nk of the river, and follow his lieutenant, Kirby Smith, who had left Knoxville at the same time ashich had strongly entrenched itself there.
Kirby Smith crossed the Alleghanies at Big Creek Gap, thole of that painful retreat.
Meanwhile, Kirby Smith was rapidly advancing through Kentucky with sustained them—confidence in their chief.
Kirby Smith had it all his own way.

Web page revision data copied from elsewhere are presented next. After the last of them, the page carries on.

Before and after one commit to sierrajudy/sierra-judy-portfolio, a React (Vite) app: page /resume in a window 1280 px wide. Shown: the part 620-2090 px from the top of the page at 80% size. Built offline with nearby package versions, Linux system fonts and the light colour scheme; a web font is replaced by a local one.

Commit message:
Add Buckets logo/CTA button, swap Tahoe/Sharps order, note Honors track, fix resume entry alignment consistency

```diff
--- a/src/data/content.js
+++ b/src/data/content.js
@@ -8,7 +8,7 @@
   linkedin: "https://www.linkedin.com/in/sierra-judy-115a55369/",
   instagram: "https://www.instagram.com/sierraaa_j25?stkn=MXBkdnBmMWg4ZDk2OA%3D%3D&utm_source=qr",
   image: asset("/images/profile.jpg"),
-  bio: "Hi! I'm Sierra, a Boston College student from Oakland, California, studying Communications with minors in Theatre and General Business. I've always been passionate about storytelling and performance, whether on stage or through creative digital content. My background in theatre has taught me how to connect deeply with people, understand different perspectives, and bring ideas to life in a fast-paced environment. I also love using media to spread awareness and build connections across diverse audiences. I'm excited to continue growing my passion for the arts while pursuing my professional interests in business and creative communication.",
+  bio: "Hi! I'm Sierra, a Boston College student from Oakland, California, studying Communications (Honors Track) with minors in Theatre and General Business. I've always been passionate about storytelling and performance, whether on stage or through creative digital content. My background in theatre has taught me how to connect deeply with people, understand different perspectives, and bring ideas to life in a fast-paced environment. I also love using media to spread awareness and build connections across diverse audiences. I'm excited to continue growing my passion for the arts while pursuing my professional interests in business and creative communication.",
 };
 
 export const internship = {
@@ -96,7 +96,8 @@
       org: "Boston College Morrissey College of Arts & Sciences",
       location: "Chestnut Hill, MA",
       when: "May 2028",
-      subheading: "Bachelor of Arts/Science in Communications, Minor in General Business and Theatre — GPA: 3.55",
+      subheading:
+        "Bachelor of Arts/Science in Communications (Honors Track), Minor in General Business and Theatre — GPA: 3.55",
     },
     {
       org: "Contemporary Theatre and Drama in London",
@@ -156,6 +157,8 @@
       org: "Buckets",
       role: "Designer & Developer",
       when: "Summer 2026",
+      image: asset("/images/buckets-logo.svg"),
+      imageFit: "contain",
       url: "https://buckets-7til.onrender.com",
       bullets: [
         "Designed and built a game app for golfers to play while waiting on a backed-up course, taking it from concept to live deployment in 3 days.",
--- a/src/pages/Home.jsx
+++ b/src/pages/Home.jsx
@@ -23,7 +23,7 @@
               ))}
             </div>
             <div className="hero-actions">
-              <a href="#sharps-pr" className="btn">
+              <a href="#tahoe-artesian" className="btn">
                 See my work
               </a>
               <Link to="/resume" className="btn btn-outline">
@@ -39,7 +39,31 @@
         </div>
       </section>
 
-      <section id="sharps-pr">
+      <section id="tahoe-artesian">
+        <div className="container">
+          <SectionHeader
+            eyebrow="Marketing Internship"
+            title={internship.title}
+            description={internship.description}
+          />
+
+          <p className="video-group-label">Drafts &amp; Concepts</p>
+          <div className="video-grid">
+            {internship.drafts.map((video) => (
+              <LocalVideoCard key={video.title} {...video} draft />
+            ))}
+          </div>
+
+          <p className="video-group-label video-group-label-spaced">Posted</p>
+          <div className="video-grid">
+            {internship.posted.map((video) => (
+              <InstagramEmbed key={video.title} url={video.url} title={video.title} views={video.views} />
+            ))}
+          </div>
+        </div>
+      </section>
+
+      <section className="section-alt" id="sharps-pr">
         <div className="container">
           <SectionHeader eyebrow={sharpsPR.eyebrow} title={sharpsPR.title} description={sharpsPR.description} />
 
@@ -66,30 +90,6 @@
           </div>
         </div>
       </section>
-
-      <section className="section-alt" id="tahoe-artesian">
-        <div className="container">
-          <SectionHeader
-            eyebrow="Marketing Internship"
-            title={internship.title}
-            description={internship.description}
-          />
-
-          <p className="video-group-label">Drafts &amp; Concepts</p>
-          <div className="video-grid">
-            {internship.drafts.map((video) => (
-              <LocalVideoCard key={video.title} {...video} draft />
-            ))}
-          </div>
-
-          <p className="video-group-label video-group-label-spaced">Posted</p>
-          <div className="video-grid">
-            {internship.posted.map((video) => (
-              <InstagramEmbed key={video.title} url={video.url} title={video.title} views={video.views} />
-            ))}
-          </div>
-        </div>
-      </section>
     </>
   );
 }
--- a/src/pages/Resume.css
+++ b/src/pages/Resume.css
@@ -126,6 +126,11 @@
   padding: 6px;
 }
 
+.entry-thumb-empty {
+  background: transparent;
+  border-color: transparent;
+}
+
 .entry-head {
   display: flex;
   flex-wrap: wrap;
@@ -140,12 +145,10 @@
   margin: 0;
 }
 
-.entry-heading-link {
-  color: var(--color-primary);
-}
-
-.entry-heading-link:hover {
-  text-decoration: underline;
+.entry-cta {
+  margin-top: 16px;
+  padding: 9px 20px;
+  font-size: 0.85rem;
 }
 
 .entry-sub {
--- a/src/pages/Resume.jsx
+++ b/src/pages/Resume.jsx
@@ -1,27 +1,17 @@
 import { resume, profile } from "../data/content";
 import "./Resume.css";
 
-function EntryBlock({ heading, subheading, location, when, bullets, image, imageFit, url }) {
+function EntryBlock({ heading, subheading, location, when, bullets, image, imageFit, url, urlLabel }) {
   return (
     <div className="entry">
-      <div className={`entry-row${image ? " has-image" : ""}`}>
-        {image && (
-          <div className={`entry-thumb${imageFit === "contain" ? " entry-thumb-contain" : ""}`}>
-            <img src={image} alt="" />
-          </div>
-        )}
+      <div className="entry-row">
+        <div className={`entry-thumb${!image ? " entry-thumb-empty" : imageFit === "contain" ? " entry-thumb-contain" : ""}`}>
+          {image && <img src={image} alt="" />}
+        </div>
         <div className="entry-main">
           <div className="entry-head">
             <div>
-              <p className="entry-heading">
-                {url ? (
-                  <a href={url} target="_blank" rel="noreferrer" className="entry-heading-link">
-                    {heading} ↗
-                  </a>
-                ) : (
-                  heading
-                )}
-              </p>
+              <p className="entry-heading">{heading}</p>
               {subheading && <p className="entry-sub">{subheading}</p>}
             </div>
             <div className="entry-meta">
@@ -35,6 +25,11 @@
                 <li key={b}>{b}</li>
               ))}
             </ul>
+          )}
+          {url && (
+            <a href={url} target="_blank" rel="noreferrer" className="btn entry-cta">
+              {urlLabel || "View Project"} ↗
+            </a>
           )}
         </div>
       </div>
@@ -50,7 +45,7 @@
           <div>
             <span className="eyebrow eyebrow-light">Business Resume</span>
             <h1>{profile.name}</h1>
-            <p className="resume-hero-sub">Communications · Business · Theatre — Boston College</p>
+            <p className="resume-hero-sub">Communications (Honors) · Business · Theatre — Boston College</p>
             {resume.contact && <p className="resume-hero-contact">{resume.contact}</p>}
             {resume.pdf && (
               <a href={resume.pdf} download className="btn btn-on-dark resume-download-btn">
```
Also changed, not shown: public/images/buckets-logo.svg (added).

All he had to do waad finally reached Loudon on the very day that Smith had taken up the line of march with his columnh was approaching Loudon by the direct route.
Smith, in fact, by means of forced marches, had travpassed rapidly from mouth to mouth.
It was Kirby Smith's cavalry coming to complete the disaster o their mercy.
On the first of September, Kirby Smith entered Lexington amid the plaudits of a po Chattanooga; by establishing himself here, Kirby Smith would have been able to protect the right f as we have seen, to mask the expedition of Kirby Smith.
Having accomplished this task, he again j